## PROBLEM
Counting the line with "Before and after one commit to MustD/bag-please, a" as the last one, copy out the lines of the data exactly from the first onward.

Version difference data:
====================

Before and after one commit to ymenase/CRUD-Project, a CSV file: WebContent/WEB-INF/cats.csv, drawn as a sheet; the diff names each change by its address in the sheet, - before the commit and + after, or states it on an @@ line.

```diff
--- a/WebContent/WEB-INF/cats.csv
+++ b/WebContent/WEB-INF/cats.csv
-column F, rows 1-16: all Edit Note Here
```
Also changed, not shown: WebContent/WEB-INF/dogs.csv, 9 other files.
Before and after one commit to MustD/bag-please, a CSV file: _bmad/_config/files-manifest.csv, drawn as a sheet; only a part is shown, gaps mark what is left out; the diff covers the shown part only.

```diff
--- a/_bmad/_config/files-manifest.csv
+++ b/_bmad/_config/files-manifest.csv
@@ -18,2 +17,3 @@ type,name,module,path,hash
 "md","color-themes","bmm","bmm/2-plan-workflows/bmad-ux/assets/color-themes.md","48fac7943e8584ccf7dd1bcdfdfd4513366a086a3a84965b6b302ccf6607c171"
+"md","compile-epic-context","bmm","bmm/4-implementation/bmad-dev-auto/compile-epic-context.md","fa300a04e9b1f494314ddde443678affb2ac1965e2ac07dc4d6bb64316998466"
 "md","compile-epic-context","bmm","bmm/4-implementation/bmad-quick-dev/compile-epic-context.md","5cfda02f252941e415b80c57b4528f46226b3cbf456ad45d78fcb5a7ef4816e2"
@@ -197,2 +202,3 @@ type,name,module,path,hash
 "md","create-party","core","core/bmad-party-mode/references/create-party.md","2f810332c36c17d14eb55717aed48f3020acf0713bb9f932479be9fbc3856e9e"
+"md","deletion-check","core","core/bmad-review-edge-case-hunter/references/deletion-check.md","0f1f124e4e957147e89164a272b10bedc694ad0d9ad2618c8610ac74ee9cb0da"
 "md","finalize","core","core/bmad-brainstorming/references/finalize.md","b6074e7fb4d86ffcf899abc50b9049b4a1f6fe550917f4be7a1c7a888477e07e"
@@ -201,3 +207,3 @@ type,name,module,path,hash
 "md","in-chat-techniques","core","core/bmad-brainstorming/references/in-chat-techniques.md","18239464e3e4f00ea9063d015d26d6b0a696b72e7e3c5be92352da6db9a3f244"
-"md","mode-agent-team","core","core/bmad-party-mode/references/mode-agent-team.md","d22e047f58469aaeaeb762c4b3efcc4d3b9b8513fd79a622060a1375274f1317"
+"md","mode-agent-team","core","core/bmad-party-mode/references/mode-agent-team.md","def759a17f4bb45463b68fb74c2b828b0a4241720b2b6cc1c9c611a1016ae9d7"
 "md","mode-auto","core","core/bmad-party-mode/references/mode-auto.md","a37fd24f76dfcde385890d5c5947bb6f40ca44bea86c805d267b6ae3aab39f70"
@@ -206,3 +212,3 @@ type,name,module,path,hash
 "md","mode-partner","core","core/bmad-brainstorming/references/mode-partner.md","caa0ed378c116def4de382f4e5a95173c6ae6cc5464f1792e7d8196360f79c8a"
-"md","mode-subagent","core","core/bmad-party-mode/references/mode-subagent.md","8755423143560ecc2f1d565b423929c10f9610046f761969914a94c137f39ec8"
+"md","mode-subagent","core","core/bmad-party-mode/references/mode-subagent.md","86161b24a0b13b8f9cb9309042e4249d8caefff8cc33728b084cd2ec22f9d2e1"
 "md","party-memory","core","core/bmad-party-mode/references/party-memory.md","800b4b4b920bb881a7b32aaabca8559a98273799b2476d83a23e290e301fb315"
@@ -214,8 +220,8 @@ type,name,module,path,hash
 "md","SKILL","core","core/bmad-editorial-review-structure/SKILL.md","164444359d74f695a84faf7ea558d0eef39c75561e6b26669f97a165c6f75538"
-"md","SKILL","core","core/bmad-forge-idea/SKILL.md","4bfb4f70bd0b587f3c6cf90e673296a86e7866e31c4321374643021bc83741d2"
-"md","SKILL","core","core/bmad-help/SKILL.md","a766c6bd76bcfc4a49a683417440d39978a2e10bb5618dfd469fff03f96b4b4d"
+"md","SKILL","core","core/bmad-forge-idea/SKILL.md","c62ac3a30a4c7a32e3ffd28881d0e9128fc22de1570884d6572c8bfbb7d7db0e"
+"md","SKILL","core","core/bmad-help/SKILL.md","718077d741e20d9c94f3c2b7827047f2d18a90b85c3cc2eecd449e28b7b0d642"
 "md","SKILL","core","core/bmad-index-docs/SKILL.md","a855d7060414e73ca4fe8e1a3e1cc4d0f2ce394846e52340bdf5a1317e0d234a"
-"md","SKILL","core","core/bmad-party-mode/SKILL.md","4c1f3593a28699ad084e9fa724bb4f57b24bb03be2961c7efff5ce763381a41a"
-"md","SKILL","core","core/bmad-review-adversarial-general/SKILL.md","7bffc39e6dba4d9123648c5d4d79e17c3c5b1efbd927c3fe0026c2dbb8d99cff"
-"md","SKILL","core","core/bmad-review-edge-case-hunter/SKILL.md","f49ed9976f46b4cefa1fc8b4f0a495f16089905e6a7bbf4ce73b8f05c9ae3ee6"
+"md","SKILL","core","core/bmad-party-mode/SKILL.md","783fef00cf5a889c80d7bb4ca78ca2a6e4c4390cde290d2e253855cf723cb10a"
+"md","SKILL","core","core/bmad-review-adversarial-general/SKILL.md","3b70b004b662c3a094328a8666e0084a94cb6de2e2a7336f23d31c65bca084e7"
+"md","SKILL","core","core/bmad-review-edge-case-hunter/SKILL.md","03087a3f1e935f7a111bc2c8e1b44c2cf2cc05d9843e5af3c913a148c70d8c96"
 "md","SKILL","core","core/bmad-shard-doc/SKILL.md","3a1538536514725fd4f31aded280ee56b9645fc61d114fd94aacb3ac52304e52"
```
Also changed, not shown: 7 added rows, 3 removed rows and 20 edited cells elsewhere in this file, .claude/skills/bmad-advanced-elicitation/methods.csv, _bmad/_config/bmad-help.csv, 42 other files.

====================

## YOUR SOLUTION
Before and after one commit to ymenase/CRUD-Project, a CSV file: WebContent/WEB-INF/cats.csv, drawn as a sheet; the diff names each change by its address in the sheet, - before the commit and + after, or states it on an @@ line.

```diff
--- a/WebContent/WEB-INF/cats.csv
+++ b/WebContent/WEB-INF/cats.csv
-column F, rows 1-16: all Edit Note Here
```
Also changed, not shown: WebContent/WEB-INF/dogs.csv, 9 other files.
Before and after one commit to MustD/bag-please, a CSV file: _bmad/_config/files-manifest.csv, drawn as a sheet; only a part is shown, gaps mark what is left out; the diff covers the shown part only.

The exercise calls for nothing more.